The Kingsmen still insist that there is nothing lewd or obscene in the indecipherable sung lyrics to their recording of "Louie Louie," but the rumors of the existence certainly created a powerful party reputation for the record. Being featured in the smash hit party movie Animal House didn't hurt either. The obscenity rumors were so persistent they even spawned an FBI investigation. Even with the notoriety, "Louie Louie" is an all-time garage rock classic.

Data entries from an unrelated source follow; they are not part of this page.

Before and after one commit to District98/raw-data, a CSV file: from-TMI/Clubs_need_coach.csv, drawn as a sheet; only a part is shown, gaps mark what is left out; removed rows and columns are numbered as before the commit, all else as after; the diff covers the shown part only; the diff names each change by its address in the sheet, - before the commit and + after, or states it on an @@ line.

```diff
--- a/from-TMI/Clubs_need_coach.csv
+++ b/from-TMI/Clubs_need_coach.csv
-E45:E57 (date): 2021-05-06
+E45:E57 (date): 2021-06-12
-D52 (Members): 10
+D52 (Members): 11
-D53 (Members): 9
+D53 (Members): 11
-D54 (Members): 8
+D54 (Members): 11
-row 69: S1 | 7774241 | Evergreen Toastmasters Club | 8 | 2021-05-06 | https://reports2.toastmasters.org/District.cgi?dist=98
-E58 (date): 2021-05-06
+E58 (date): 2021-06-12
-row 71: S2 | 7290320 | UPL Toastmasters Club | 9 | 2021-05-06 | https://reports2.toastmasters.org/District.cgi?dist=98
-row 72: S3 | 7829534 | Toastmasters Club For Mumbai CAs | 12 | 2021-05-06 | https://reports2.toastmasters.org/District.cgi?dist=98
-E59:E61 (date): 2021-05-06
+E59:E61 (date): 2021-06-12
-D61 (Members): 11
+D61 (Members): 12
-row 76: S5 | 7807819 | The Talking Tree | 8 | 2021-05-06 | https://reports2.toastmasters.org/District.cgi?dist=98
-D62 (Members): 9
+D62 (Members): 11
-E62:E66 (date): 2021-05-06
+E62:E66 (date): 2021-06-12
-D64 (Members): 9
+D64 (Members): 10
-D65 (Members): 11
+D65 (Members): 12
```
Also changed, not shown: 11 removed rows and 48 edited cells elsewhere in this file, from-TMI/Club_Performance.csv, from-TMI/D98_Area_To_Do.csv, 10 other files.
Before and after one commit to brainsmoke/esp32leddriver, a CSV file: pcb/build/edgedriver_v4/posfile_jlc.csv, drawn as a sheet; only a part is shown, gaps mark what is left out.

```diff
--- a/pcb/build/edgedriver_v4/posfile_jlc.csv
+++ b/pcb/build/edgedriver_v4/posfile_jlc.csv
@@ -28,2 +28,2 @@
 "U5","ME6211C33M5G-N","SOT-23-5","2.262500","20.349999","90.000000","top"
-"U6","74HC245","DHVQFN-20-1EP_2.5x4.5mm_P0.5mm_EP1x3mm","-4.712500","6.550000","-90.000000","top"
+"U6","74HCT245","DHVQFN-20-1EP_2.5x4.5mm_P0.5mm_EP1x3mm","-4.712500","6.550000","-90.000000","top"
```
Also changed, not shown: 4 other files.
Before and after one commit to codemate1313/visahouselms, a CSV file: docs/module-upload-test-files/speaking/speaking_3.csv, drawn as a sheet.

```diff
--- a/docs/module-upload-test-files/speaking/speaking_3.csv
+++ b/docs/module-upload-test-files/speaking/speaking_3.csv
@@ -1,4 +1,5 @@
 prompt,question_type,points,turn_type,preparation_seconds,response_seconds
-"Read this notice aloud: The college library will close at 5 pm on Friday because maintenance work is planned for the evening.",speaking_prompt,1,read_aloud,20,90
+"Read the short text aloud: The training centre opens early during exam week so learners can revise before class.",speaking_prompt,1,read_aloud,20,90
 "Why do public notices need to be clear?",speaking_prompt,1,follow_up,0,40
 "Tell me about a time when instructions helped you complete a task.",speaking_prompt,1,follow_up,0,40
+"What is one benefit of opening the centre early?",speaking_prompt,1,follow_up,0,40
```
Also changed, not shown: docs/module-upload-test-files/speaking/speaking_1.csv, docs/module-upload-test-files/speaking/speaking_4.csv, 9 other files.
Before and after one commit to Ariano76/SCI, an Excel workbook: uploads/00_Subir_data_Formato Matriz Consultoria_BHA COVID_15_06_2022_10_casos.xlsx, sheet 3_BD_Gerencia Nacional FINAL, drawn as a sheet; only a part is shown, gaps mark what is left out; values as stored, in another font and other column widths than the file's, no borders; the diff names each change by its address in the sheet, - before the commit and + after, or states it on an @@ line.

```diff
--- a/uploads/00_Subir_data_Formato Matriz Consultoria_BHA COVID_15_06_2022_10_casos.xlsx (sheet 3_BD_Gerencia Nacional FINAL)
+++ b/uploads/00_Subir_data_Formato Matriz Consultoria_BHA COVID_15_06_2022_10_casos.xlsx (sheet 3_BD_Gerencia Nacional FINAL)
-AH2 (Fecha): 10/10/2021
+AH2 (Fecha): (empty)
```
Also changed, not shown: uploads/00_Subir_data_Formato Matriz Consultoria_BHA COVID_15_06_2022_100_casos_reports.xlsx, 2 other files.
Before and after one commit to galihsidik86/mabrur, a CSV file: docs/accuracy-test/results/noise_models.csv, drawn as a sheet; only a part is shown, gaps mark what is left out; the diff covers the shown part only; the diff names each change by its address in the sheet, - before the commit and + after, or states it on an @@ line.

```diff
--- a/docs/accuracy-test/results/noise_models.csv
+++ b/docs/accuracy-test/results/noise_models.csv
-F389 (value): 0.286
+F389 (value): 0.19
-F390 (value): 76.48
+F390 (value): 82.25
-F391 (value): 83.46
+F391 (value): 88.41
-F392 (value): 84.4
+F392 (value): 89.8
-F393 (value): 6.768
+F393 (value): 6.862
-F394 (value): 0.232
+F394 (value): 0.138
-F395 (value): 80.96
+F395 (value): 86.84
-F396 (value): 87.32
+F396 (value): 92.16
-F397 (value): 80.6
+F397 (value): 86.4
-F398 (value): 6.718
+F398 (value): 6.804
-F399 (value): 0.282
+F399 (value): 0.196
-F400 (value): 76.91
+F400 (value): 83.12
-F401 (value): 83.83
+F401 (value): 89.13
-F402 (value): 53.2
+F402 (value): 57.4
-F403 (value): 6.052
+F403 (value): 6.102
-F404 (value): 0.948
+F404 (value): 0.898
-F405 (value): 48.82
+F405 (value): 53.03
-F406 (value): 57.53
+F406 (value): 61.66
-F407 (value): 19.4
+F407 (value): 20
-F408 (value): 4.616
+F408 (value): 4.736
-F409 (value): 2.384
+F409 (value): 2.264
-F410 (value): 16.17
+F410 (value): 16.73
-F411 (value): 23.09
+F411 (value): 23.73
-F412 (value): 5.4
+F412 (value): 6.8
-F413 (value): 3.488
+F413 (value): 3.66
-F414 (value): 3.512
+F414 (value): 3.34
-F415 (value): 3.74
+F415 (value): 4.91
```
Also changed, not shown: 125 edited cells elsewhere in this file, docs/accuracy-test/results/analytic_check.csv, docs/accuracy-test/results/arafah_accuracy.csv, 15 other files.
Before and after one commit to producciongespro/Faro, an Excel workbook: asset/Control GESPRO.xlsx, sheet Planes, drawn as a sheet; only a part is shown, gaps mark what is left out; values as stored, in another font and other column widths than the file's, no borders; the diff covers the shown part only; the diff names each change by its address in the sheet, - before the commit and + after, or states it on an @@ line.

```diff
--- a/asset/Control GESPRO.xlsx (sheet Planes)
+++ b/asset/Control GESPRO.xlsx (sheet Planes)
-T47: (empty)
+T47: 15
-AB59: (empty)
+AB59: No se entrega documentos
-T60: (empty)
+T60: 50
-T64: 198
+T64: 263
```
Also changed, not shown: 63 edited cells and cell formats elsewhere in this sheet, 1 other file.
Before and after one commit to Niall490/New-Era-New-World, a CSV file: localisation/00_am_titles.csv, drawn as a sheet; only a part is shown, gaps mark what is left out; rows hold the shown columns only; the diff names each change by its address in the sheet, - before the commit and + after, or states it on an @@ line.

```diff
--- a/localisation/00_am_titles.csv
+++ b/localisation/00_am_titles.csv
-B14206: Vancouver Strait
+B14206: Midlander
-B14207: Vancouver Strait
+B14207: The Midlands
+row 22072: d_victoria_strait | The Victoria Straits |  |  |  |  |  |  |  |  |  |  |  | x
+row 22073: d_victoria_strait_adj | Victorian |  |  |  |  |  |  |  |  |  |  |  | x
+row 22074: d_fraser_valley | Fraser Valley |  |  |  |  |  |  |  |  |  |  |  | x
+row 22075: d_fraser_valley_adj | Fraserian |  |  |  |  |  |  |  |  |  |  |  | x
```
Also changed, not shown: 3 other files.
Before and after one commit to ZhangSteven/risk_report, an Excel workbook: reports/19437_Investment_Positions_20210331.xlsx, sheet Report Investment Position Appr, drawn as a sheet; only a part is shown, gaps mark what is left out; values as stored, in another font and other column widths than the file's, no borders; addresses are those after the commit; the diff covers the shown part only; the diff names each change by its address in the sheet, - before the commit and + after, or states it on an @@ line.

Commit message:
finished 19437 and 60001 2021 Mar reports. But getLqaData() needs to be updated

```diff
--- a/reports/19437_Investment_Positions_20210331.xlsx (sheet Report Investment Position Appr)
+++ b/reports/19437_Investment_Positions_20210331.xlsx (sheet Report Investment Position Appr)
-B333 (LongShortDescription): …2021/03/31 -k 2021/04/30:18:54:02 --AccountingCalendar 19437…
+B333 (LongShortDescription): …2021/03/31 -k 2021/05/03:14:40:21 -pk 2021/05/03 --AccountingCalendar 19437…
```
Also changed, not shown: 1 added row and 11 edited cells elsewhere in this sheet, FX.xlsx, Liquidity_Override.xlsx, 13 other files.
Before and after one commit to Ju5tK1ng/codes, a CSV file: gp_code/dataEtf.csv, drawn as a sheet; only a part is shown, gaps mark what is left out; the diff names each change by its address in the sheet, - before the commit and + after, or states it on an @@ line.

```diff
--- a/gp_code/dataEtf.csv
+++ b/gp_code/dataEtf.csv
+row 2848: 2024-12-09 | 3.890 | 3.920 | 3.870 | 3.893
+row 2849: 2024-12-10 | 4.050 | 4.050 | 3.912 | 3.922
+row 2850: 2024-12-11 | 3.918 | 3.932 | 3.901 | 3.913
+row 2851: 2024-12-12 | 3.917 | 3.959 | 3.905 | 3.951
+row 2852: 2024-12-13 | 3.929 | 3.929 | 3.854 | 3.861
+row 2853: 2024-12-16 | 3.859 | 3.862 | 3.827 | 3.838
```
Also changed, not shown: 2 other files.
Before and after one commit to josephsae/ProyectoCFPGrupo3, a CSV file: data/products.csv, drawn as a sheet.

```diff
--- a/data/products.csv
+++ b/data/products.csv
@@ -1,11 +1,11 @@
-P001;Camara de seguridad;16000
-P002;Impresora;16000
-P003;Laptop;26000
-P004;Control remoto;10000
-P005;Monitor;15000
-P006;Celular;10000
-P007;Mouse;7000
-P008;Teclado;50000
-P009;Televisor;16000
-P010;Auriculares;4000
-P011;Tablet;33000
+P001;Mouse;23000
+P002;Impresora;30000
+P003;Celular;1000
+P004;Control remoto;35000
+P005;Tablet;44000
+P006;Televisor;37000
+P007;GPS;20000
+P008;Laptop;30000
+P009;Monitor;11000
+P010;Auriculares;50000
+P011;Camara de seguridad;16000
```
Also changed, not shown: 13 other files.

The Boston Red Sox must be given a great deal of credit for turning this top 5 pop smash inspired by Caroline Kennedy into a party classic. It has been played at every Boston Red Sox home games since 2002 while spreading like wildfire to other sports events and weddings. The "hands touching hands" line induces goosebumps in plenty of listeners.
Just try and watch the music video for "Love Shack" and not wish you were at that party. "Love Shack" helped turn the B-52's from the self-described, "tacky little dance band from Athens, GA," into arguably the world's top party band. Reportedly, Kate Pierson of the band lived in the 1970s in the house that inspired the song. It did indeed have a tin roof and was the place the band conceived their first widespread hit "Rock Lobster."
"Family Affair" originated in a studio jam session led by Dr. Dre. Mary J. Blige heard the song and added lyrics and a melody line. The final result was produced by Dr. Dre. "Family Affair" helped bring the concept of crunk party music into the pop mainstream. The song spent six weeks at the top of the Billboard Hot 100.